The consultation proposes civil penalties of £1000 for individuals or £3000 for businesses as well as variable penalties for more serious breaches. Perhaps more significantly, the regulatory authorities will also be able to serve compliance and restoration notices, the latter of which in particular could lead to substantial costs in the event of a complex and significant infestation. The consultation also proposes to extend the existing criminal penalties under the Wildlife and Countryside Act 1981 relating to the release and/or sale of prohibited species to those species of Union concern listed under the Regulation.
The list of species includes a broad range of terrestrial and aquatic animals and plants, some of which are commonly occurring in the UK, such as the Grey Squirrel, Himalayan Balsam and Muntjac Deer. Japanese Knotweed, probably the most well-known and problematic invasive weed is perhaps notable in its absence from the list. However, knotweed is already subject to a strict regime of control under the Wildlife and Countryside Act 1981 as amended by the Infrastructure Act 2015. This introduced Species Control Agreements (SCA) and Orders (SCO) to enable regulatory authorities to require landowners or occupiers to deal with infestations of Japanese Knotweed. The SCA and SCO provisions would also apply to other invasive species on the EU list, so the regulatory authorities now have a potentially broader spread of enforcement measures at their disposal.

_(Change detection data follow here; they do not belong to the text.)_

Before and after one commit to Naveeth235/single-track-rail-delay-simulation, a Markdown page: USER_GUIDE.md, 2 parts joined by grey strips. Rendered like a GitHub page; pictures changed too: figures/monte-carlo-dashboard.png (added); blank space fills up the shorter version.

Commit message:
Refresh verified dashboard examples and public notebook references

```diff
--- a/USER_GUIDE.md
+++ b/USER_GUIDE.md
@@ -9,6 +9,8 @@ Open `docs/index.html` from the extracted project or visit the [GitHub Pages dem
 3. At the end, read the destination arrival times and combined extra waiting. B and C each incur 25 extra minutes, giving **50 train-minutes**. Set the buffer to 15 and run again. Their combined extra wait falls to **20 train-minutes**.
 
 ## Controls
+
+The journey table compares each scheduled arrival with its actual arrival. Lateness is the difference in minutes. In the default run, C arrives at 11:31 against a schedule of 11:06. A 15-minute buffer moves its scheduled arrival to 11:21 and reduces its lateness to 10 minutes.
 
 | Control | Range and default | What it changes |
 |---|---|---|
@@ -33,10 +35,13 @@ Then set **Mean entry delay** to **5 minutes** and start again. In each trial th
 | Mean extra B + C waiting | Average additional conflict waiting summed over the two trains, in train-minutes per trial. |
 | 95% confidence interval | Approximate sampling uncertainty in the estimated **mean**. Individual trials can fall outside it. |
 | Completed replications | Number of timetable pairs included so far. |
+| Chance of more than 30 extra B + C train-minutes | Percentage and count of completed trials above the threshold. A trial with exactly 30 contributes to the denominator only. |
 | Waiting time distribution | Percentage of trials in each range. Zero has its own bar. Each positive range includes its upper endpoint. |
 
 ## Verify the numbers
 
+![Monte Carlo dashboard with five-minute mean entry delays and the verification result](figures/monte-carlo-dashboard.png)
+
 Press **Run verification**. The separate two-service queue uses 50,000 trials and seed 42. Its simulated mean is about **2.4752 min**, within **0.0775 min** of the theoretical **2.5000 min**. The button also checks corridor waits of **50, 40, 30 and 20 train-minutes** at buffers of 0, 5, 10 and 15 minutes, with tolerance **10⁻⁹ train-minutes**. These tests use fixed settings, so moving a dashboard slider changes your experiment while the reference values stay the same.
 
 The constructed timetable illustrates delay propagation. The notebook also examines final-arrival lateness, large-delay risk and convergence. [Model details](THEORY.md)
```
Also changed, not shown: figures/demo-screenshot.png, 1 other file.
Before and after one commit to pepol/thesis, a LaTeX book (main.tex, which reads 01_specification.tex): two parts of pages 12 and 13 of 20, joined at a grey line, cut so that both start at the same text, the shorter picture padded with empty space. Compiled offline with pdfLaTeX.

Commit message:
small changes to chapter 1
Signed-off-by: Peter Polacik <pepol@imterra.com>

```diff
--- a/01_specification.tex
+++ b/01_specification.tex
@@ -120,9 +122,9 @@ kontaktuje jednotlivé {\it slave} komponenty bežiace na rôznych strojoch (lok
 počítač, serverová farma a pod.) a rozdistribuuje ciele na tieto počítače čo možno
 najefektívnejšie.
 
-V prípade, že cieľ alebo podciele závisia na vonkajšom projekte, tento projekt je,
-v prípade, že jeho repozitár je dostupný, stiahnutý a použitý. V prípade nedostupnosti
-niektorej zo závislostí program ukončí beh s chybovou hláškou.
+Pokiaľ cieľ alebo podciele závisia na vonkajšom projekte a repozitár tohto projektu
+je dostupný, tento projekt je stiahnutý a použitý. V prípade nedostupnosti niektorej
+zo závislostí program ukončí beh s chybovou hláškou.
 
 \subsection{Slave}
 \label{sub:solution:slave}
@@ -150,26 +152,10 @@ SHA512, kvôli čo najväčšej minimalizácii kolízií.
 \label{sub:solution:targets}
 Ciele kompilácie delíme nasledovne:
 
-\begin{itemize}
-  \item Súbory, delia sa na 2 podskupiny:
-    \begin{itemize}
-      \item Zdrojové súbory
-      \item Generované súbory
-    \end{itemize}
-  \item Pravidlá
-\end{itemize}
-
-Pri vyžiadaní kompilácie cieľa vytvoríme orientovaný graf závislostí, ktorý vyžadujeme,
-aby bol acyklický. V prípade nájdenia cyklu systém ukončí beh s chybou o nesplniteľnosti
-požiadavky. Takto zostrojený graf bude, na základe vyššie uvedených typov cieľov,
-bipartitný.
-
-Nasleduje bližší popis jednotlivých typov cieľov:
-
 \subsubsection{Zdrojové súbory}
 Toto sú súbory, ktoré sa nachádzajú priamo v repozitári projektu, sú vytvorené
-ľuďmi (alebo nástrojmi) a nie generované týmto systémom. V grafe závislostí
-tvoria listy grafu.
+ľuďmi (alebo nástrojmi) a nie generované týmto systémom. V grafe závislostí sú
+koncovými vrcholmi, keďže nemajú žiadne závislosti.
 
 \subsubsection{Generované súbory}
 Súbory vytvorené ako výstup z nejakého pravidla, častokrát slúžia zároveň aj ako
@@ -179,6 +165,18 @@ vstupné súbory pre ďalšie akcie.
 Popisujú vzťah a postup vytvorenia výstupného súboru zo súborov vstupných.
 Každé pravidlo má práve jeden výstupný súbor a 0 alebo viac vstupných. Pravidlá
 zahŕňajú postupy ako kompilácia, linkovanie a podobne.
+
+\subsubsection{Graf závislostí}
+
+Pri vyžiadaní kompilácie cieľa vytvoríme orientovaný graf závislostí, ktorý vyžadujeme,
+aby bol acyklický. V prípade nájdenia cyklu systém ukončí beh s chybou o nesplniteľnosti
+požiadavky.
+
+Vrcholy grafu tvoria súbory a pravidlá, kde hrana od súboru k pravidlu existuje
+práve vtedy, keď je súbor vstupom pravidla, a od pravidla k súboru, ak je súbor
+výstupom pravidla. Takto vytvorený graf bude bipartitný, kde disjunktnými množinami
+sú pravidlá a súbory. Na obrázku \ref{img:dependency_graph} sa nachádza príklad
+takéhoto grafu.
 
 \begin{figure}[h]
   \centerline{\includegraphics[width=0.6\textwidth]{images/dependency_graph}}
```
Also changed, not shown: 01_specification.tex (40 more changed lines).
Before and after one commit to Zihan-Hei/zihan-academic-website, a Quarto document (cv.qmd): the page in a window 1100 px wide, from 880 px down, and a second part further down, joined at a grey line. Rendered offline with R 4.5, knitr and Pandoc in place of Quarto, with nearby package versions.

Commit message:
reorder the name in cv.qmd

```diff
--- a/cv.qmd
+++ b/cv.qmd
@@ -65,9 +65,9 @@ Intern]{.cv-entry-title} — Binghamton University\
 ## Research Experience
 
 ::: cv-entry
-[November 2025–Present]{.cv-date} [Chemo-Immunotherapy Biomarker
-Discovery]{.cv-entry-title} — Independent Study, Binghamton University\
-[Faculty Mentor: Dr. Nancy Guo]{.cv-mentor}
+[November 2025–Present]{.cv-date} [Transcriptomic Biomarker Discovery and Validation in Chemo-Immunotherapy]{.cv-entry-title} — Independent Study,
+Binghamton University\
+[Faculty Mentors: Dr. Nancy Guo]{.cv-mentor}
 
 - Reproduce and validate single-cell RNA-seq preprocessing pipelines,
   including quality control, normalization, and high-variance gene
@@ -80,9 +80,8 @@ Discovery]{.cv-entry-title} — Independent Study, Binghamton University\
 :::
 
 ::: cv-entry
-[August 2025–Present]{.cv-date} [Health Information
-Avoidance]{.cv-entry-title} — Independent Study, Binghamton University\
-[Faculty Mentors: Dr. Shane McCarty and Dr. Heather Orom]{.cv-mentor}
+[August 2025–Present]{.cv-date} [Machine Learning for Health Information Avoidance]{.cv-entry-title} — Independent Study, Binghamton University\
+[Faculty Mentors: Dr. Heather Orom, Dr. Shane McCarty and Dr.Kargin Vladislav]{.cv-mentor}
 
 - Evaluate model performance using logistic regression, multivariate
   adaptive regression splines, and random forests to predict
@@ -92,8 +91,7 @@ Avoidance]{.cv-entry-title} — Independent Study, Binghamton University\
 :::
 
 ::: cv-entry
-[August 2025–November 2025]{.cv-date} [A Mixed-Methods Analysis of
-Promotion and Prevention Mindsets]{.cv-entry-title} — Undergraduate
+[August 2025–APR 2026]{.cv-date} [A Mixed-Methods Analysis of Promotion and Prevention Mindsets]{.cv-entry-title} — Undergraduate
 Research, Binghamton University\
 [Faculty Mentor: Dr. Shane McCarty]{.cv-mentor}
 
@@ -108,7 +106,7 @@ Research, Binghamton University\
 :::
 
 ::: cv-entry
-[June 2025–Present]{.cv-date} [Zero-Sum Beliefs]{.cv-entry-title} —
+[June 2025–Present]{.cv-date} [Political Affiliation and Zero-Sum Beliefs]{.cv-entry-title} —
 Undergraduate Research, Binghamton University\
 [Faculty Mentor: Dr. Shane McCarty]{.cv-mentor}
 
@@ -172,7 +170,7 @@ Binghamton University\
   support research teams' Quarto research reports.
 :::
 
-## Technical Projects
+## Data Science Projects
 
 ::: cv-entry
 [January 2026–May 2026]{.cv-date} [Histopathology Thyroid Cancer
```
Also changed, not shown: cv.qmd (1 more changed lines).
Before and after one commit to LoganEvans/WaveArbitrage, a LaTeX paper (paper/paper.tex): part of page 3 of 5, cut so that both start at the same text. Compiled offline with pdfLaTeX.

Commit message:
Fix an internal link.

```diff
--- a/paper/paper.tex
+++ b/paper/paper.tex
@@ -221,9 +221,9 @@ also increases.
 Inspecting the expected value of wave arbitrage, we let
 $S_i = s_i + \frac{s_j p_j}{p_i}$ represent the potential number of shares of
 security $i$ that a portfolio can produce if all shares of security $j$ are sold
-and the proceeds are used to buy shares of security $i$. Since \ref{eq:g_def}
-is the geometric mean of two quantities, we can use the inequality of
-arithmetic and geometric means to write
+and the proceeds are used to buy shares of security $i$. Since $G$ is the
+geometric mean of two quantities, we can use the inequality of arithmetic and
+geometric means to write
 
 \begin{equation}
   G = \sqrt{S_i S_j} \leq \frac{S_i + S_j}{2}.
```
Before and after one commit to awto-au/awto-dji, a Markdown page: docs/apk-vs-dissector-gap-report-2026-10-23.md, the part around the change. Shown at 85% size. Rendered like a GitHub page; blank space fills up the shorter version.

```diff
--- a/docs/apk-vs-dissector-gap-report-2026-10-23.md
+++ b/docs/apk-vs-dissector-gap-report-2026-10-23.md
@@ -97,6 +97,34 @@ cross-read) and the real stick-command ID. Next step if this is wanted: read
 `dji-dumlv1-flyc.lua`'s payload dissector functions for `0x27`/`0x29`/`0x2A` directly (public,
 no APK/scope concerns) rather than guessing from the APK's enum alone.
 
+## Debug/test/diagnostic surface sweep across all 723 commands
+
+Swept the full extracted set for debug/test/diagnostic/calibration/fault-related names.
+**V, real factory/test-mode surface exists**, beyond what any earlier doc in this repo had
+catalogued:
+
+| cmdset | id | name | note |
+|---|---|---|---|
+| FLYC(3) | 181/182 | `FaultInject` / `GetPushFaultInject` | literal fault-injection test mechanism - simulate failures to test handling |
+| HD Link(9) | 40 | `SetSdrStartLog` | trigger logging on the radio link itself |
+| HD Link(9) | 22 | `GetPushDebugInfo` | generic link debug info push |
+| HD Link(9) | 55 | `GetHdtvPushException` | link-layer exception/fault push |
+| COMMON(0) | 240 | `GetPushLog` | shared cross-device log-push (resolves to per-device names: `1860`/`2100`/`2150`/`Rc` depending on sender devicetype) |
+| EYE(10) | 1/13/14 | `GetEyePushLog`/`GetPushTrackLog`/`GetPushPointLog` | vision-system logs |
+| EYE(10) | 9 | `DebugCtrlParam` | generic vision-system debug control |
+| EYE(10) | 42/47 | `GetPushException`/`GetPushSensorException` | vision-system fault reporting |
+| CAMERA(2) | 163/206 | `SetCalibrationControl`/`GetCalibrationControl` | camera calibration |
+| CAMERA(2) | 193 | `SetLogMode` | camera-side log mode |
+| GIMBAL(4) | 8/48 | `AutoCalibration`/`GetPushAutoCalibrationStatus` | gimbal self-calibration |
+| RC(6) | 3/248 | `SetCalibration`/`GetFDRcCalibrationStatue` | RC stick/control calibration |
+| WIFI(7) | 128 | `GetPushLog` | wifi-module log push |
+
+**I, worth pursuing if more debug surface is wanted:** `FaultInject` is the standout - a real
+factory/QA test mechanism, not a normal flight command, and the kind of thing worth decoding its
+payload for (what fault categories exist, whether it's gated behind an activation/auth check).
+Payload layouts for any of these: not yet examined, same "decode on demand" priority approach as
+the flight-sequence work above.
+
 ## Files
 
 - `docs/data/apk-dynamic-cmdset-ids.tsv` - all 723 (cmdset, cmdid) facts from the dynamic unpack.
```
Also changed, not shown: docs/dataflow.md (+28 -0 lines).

For landowners and developers the identification of invasive species should always be a matter for appropriate and thorough due diligence and investigation. Japanese knotweed is a recurring and potentially costly issue, but the new EU Regulation potentially casts the net and liability risk more widely. It will also be of relevance to businesses that import or trade in non-native species or individuals that keep them, as well as those working in zoos and aquaria and NGOs with an interest in protecting the environment from these species.
The consultation also acknowledges Brexit but unsurprisingly remains vague on the implications. As it stands under the current EU Withdrawal Bill the Regulation would be subsumed into domestic law, and as an enhancement of the existing Wildlife and Countryside Act at least in terms of criminal penalties and SCOs/SCAs it seems reasonable to assume that the final regime will remain largely in place post-Brexit.
The consultation document is available here and the consultation closes on 3 April 2018.This publication is intended for general guidance and represents our understanding of the relevant law and practice as at January 2018. Specific advice should be sought for specific cases. For more information see our terms & conditions.
10 January 2018
by Andrew Ryan